In 2013, a friend of David Baum Jr., the general manager and third-generation auto dealer, wanted to buy a Tesla Model S. The pricey sedan had been on the market for only about a year, but Baum said he would try.
"I went out and bought him a Model S, and I was so impressed with the car," Baum said in an interview. "This car — by far — is the best vehicle I've ever driven myself. And so from there, I said, 'We're going to start stocking these.' "
While the California-based automaker chooses to sell its new EVs directly to consumers, Texas law prohibits company-owned stores. So buying Teslas in the state can be a hassle, said Baum, 35.
"But there's still huge demand for them," he said. "I see them all over the road, all over Dallas. So we're carrying late-model Teslas, 1- to 2-year-old Model S, Model X and the Model 3."
Baum said the average Tesla stays on his lot for only eight days. Supply comes from auctions of off-lease cars and loaner vehicles. "The demand is there, we just can't keep them on the lot," he said. "I think it's a great value for someone not to have to pay advertised price on a new one."
To support the used-vehicle specialty, the store has six Tesla electric charging stations: two in the front for customers, two in the service drive and two in the vehicle-delivery area.
The Baum family's store off I-35 was the first U.S. dealership to complete Mitsubishi's new Dealer Visual Identity Program with all the bells and whistles — at a cost of $13.5 million. Brand dealers and executives have come from all over the world to see the ground-up facility.
But in the current retail market, it needs to do more than invest in the rebirth of the Mitsubishi brand.
Lewisville Autoplex does sell more-commonplace used autos, such as Ford Explorers and Toyota Camrys, but those are only about a quarter of the inventory. Another quarter are exotics or less-common vehicles such as Teslas, and half are customized vehicles such as lifted Jeeps and pickups, Baum said.
"Our average sales price on a used car is now $43,000. In comparison, our new-car average sales price is $25,000," he said. "The margins on our lifted vehicles and custom trucks are a lot better. It definitely keeps us going. At the same time, we're building those trucks in-house, so that's money to the dealership as well. Service, parts and sales all benefit."

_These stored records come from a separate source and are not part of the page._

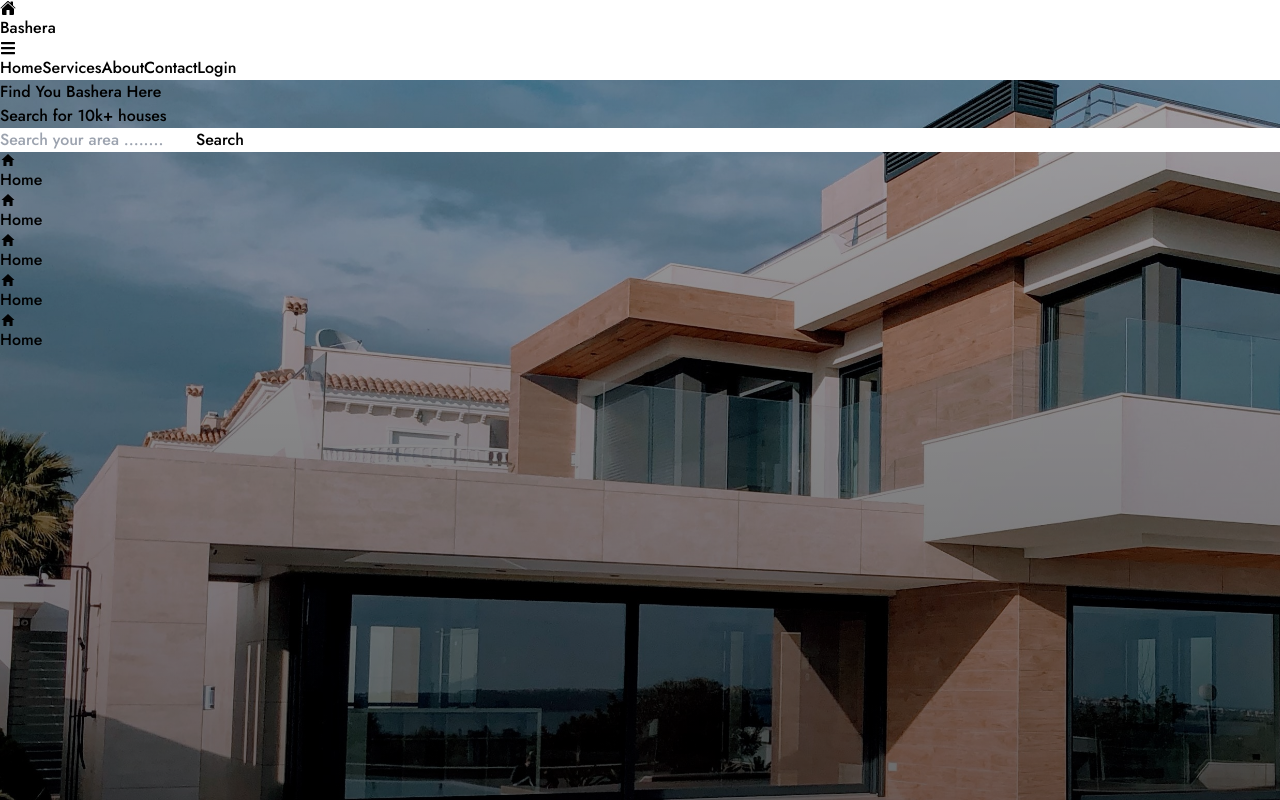
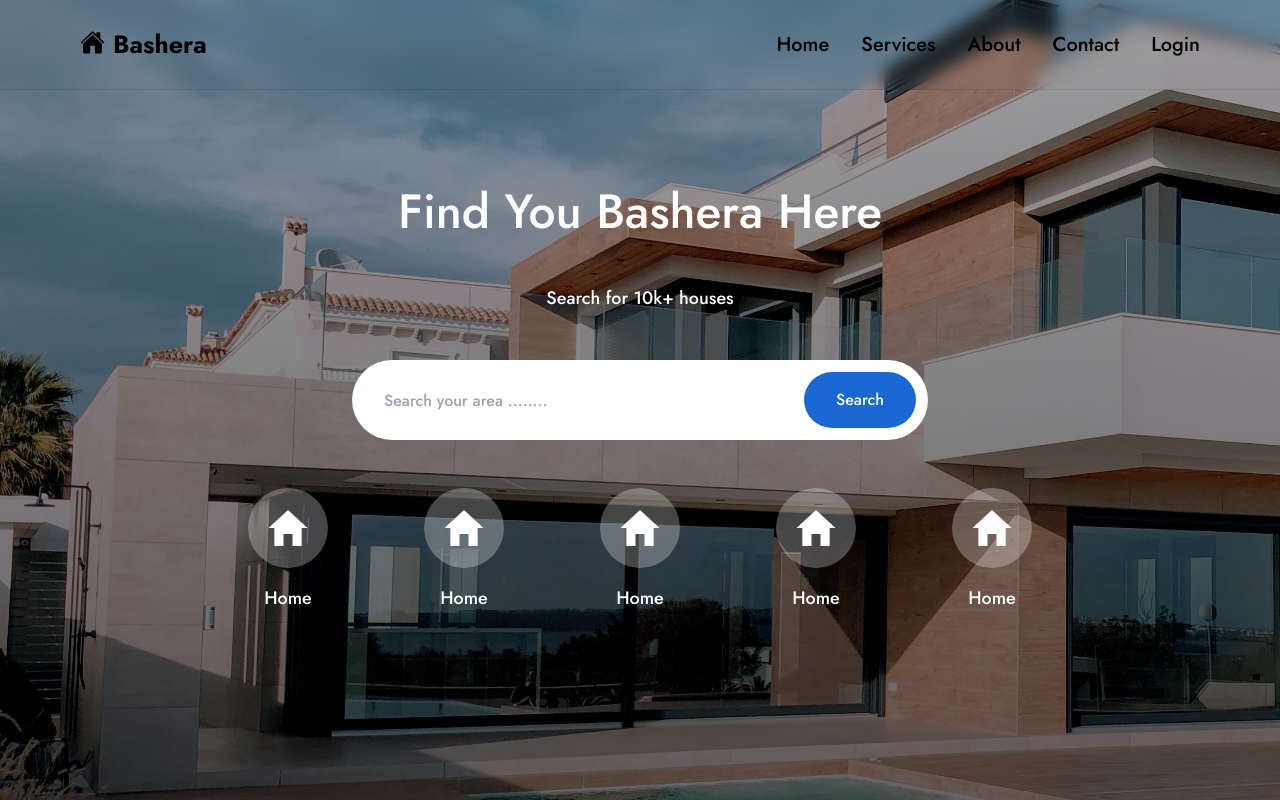
Before and after one commit to the-bipu/bashera-rentals-nextjs, a Next.js app in the folder frontend/: page / in a window 1280 px wide. Shown: the top 800 px of the page. Built offline with nearby package versions, Linux system fonts and the light colour scheme.

Commit message:
Update tailwind.config.ts

```diff
--- a/frontend/tailwind.config.ts
+++ b/frontend/tailwind.config.ts
@@ -3,7 +3,7 @@ import type { Config } from 'tailwindcss'
 const config: Config = {
   content: [
     './pages/**/*.{js,ts,jsx,tsx,mdx}',
-    './components/**/*.{js,ts,jsx,tsx,mdx}',
+    './common/**/*.{js,ts,jsx,tsx,mdx}',
     './app/**/*.{js,ts,jsx,tsx,mdx}',
   ],
   theme: {
```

The dealership is averaging about 50 new-car sales a month compared with about 110 used vehicles, Baum said. Since inaugurating the new facility in June, used sales have risen from about 90 units per month. And the year has started strong, with used sales up 38 percent year-over-year for the best January in the company's history.